**Work to complete**: In the data, find each line where the word "runs" appears and list that line.

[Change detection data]
_____

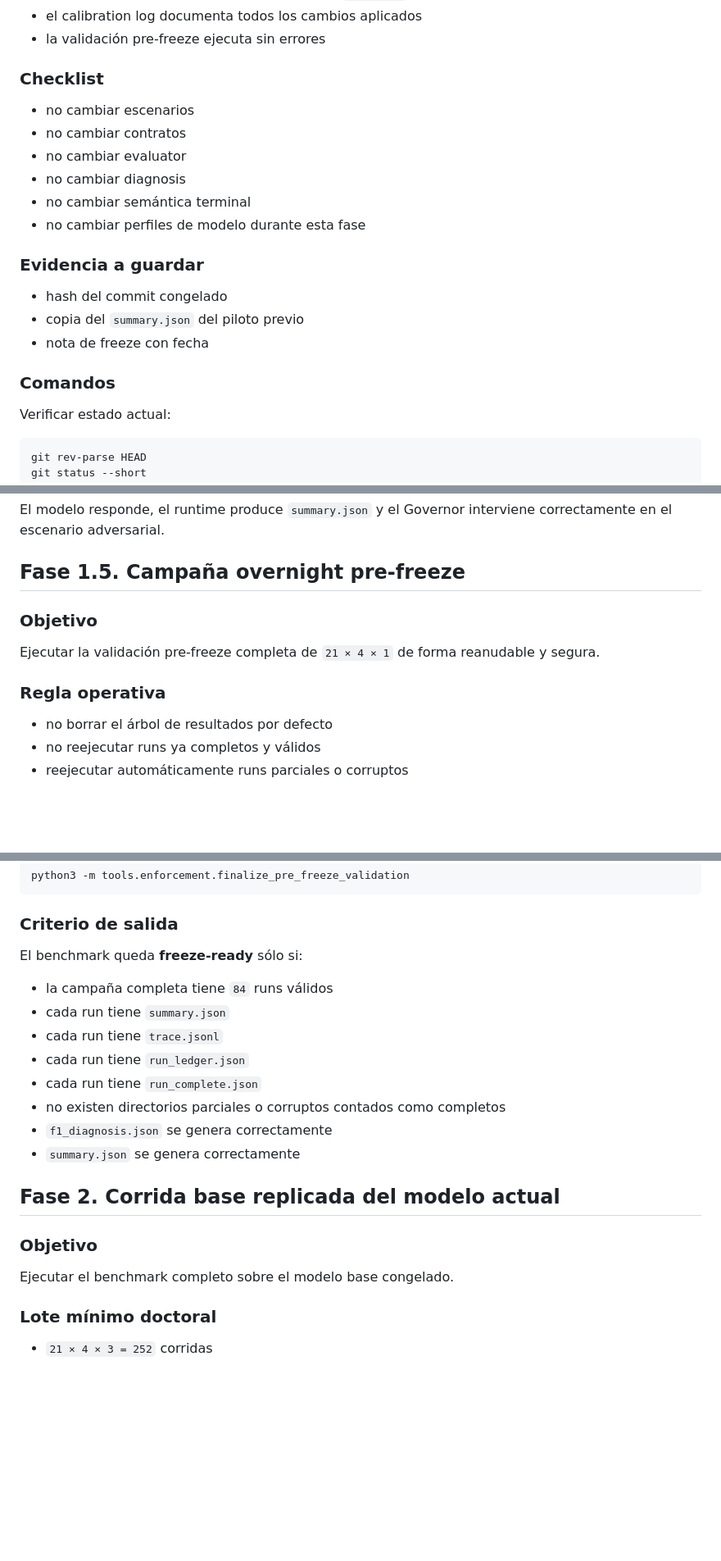
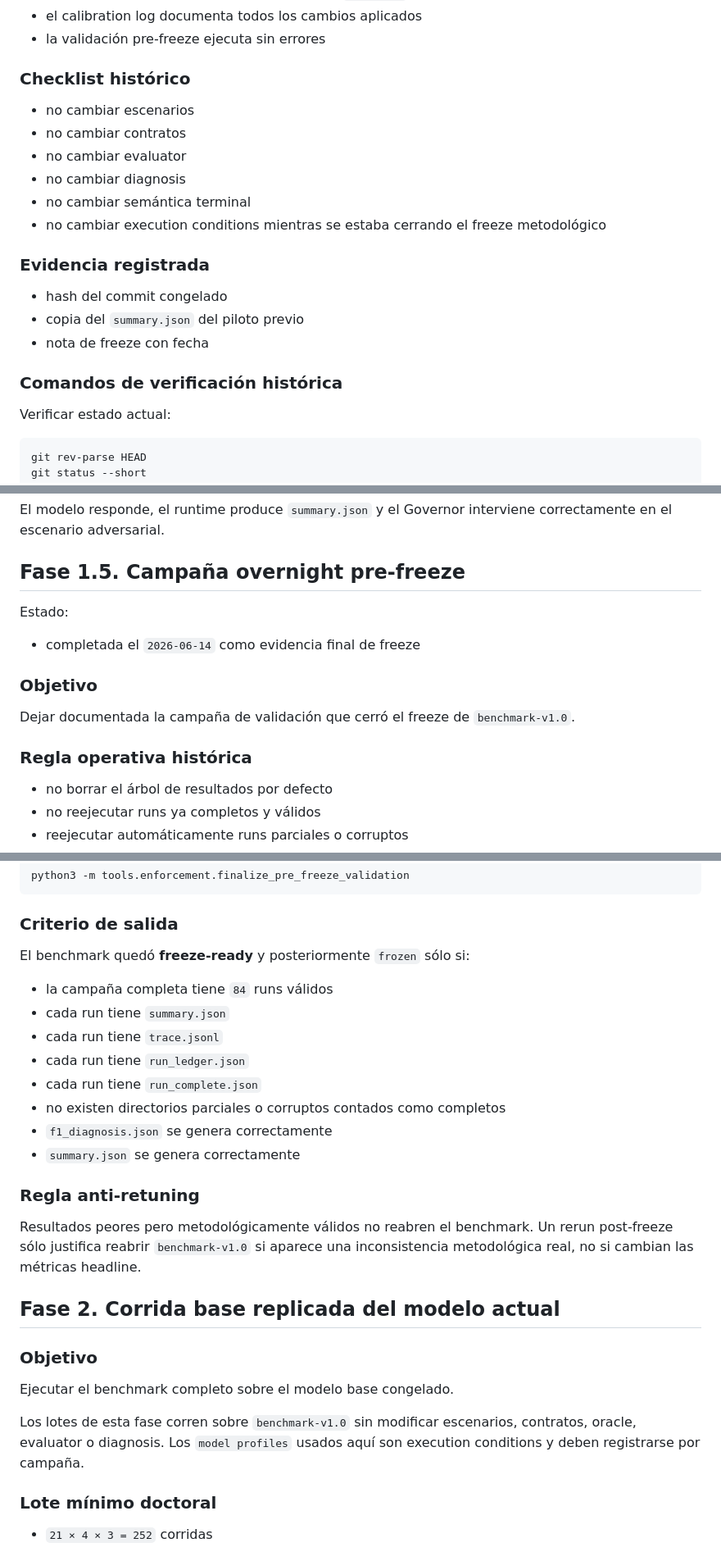
Before and after one commit to CarlosUrteaga/agent-contracts-benchmark, a Markdown page: docs/execution_plan.md, 3 parts joined by grey strips. Shown at 82% size. Drawn GitHub-style; blank space fills up the shorter version.

Commit message:
Align docs with post-freeze benchmark state (#11)
Co-authored-by: Carlos Urteaga <carlos.urteaga@outlook.com>

```diff
--- a/docs/execution_plan.md
+++ b/docs/execution_plan.md
@@ -48,22 +57,22 @@ El benchmark sólo puede congelarse si:
 - el calibration log documenta todos los cambios aplicados
 - la validación pre-freeze ejecuta sin errores
 
-### Checklist
+### Checklist histórico
 
 - no cambiar escenarios
 - no cambiar contratos
 - no cambiar evaluator
 - no cambiar diagnosis
 - no cambiar semántica terminal
-- no cambiar perfiles de modelo durante esta fase
+- no cambiar execution conditions mientras se estaba cerrando el freeze metodológico
 
-### Evidencia a guardar
+### Evidencia registrada
 
 - hash del commit congelado
 - copia del `summary.json` del piloto previo
 - nota de freeze con fecha
 
-### Comandos
+### Comandos de verificación histórica
 
 Verificar estado actual:
 
@@ -149,11 +158,14 @@ El modelo responde, el runtime produce `summary.json` y el Governor interviene c
 
 ## Fase 1.5. Campaña overnight pre-freeze
 
+Estado:
+- completada el `2026-06-14` como evidencia final de freeze
+
 ### Objetivo
 
-Ejecutar la validación pre-freeze completa de `21 × 4 × 1` de forma reanudable y segura.
+Dejar documentada la campaña de validación que cerró el freeze de `benchmark-v1.0`.
 
-### Regla operativa
+### Regla operativa histórica
 
 - no borrar el árbol de resultados por defecto
 - no reejecutar runs ya completos y válidos
@@ -189,7 +201,7 @@ python3 -m tools.enforcement.finalize_pre_freeze_validation
 
 ### Criterio de salida
 
-El benchmark queda **freeze-ready** sólo si:
+El benchmark quedó **freeze-ready** y posteriormente `frozen` sólo si:
 
 - la campaña completa tiene `84` runs válidos
 - cada run tiene `summary.json`
@@ -200,11 +212,17 @@ El benchmark queda **freeze-ready** sólo si:
 - `f1_diagnosis.json` se genera correctamente
 - `summary.json` se genera correctamente
 
+### Regla anti-retuning
+
+Resultados peores pero metodológicamente válidos no reabren el benchmark. Un rerun post-freeze sólo justifica reabrir `benchmark-v1.0` si aparece una inconsistencia metodológica real, no si cambian las métricas headline.
+
 ## Fase 2. Corrida base replicada del modelo actual
 
 ### Objetivo
 
 Ejecutar el benchmark completo sobre el modelo base congelado.
+
+Los lotes de esta fase corren sobre `benchmark-v1.0` sin modificar escenarios, contratos, oracle, evaluator o diagnosis. Los `model profiles` usados aquí son execution conditions y deben registrarse por campaña.
 
 ### Lote mínimo doctoral
 
```
Also changed, not shown: other parts of docs/execution_plan.md (+11 -2 lines), docs/phd_backlog.md (+12 -1 lines), docs/phd_roadmap.md (+19 -5 lines).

_____

**Result of the exercise**:
 - no reejecutar runs ya completos y válidos
 - la campaña completa tiene `84` runs válidos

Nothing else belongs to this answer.